A warm and whimsical look at many types of families, written by award-winning author Sara O’Leary, with quirky and sweet illustrations by Qin Leng.
While riding the subway home from the pool with his abuela one day, Julián notices three women spectacularly dressed up. Their hair billows in brilliant hues, their dresses end in fishtails, and their joy fills the train car. When Julián gets home, daydreaming of the magic he’s seen, all he can think about is dressing up just like the ladies in his own fabulous mermaid costume: a butter-yellow curtain for his tail, the fronds of a potted fern for his headdress. But what will Abuela think about the mess he makes — and even more importantly, what will she think about how Julián sees himself? Mesmerizing and full of heart, Jessica Love’s author-illustrator debut is a jubilant picture of self-love and a radiant celebration of individuality.
When Aidan was born, everyone thought he was a girl. His parents gave him a pretty name, his room looked like a girl’s room, and he wore clothes that other girls liked wearing. After he realized he was a trans boy, Aidan and his parents fixed the parts of life that didn’t fit anymore, and he settled happily into his new life.
Then Mom and Dad announce that they’re going to have another baby, and Aidan wants to do everything he can to make things right for his new sibling from the beginning—from choosing the perfect name to creating a beautiful room to picking out the cutest onesie. But what does “making things right” actually mean? And what happens if he messes up? With a little help, Aidan comes to understand that mistakes can be fixed with honesty and communication, and that he already knows the most important thing about being a big brother: how to love with his whole self.
When Aidan Became a Brother is a heartwarming book that will resonate with transgender children, reassure any child concerned about becoming an older sibling, and celebrate the many transitions a family can experience.
In a wildly whimsical, validating, and exuberant reflection of the LGBT community, this title welcomes readers to experience a pride celebration and share in a day when we are all united. Also included is a reading guide chock-full of facts about LGBT history and culture, as well as a ‘Note to Parents and Caregivers’ with information on how to talk to children about sexual orientation and gender identity in age-appropriate ways.
Once upon a time, in a kingdom far from here, there was a prince in line to take the throne, so his parents set out to find him a kind and worthy bride. The three of them traveled the land far and wide, but the prince didn’t quite find what he was looking for in the princesses they met.
While they were away, a terrible dragon threatened their land, and all the soldiers fled. The prince rushed back to save his kingdom from the perilous beast and was met by a brave knight in a suit of brightly shining armor. Together they fought the dragon and discovered that special something the prince was looking for all along.
Pink is for boys . . . and girls . . . and everyone! This timely and beautiful picture book rethinks and reframes the stereotypical blue/pink gender binary and empowers kids-and their grown-ups-to express themselves in every color of the rainbow.
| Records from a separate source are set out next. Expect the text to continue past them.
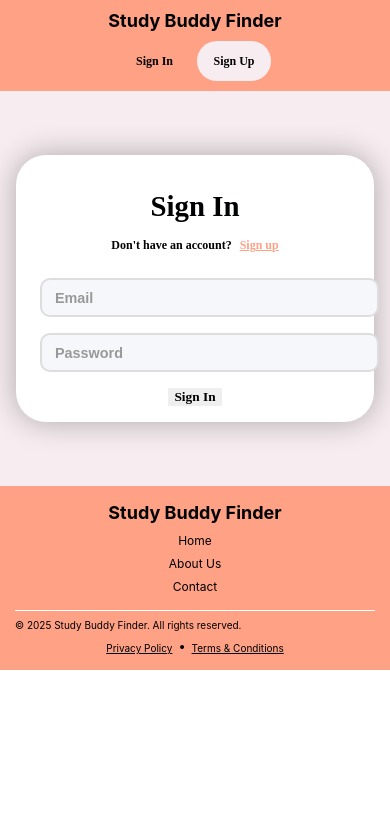
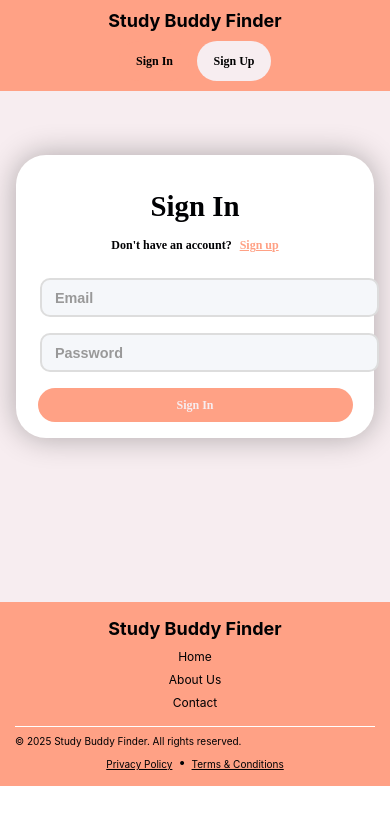
Before and after one commit to MinjaeKim9929/study-buddy-finder, a React (Create React App) app: page /sign-in in a window 390 px wide. Shown: the top 824 px of the page. Built offline with nearby package versions, Linux system fonts and the light colour scheme; a web font is replaced by a local one.

Commit message:
Add form button design.

```diff
--- a/src/components/Button/Button.scss
+++ b/src/components/Button/Button.scss
@@ -48,22 +48,47 @@
 	text-align: center;
 }
 
+// Form Button
+.form-btn {
+	background-color: #ffa185;
+	color: #f7edf0;
+	min-width: 120px;
+	padding: 12px 24px;
+	border-radius: 10px;
+	font-size: 1.2rem;
+	line-height: 1.5;
+	text-align: center;
+	width: 81%;
+
+	&:hover {
+		background-color: #ff9270;
+	}
+}
+
 // Responsive adjustments
 @media screen and (max-width: 768px) {
 	.navbar-primary-btn,
 	.navbar-secondary-btn,
-	.cta-btn {
+	.cta-btn,
+	.form-btn {
 		min-width: 80px;
 		padding: 10px 20px;
 		font-size: 0.875rem;
 		border-radius: 40px;
+	}
+
+	.form-btn {
+		width: 100%;
+		max-width: 315px;
+		border-radius: 10px;
 	}
 }
 
 @media screen and (max-width: 480px) {
 	.navbar-primary-btn,
 	.navbar-secondary-btn,
-	.cta-btn {
+	.cta-btn,
+	.form-btn {
 		min-width: 70px;
 		padding: 8px 16px;
 		font-size: 0.75rem;
--- a/src/components/FeatureCards/FeatureCards.scss
+++ b/src/components/FeatureCards/FeatureCards.scss
@@ -4,7 +4,7 @@
 	gap: 5rem;
 	padding: 0 300px;
 	background-color: #f7edf0;
-	margin-bottom: 200px;
+	padding-bottom: 200px;
 
 	.featureCard1,
 	.featureCard2,
--- /dev/null
+++ b/src/pages/Signin/SignInPage.scss
@@ -0,0 +1,3 @@
+.signInPage {
+	padding-bottom: 100px;
+}
--- a/src/pages/Signin/SignInPage.tsx
+++ b/src/pages/Signin/SignInPage.tsx
@@ -1,5 +1,6 @@
 import React from 'react';
 import LoginForm from '../../components/Forms/LoginForm/LoginForm';
+import './SignInPage.scss';
 
 function SignInPage() {
 	return (
```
Featuring a diverse group of relatable characters, Pink Is for Boys invites and encourages girls and boys to enjoy what they love to do, whether it’s racing cars and playing baseball, or loving unicorns and dressing up. Vibrant illustrations help children learn and identify the myriad colors that surround them every day, from the orange of a popsicle, to the green of a grassy field, all the way up to the wonder of a multicolored rainbow.
Plus, there are a number of book lists out there with even more suggestions. Here are a few:
14 Children’s Books Starring Trans or Gender-Nonconforming Kids by Seattle Public Library
We firmly believe that these books should be read year round, not just during the month of June. Enjoy them with your kids whenever the occasion to read comes up!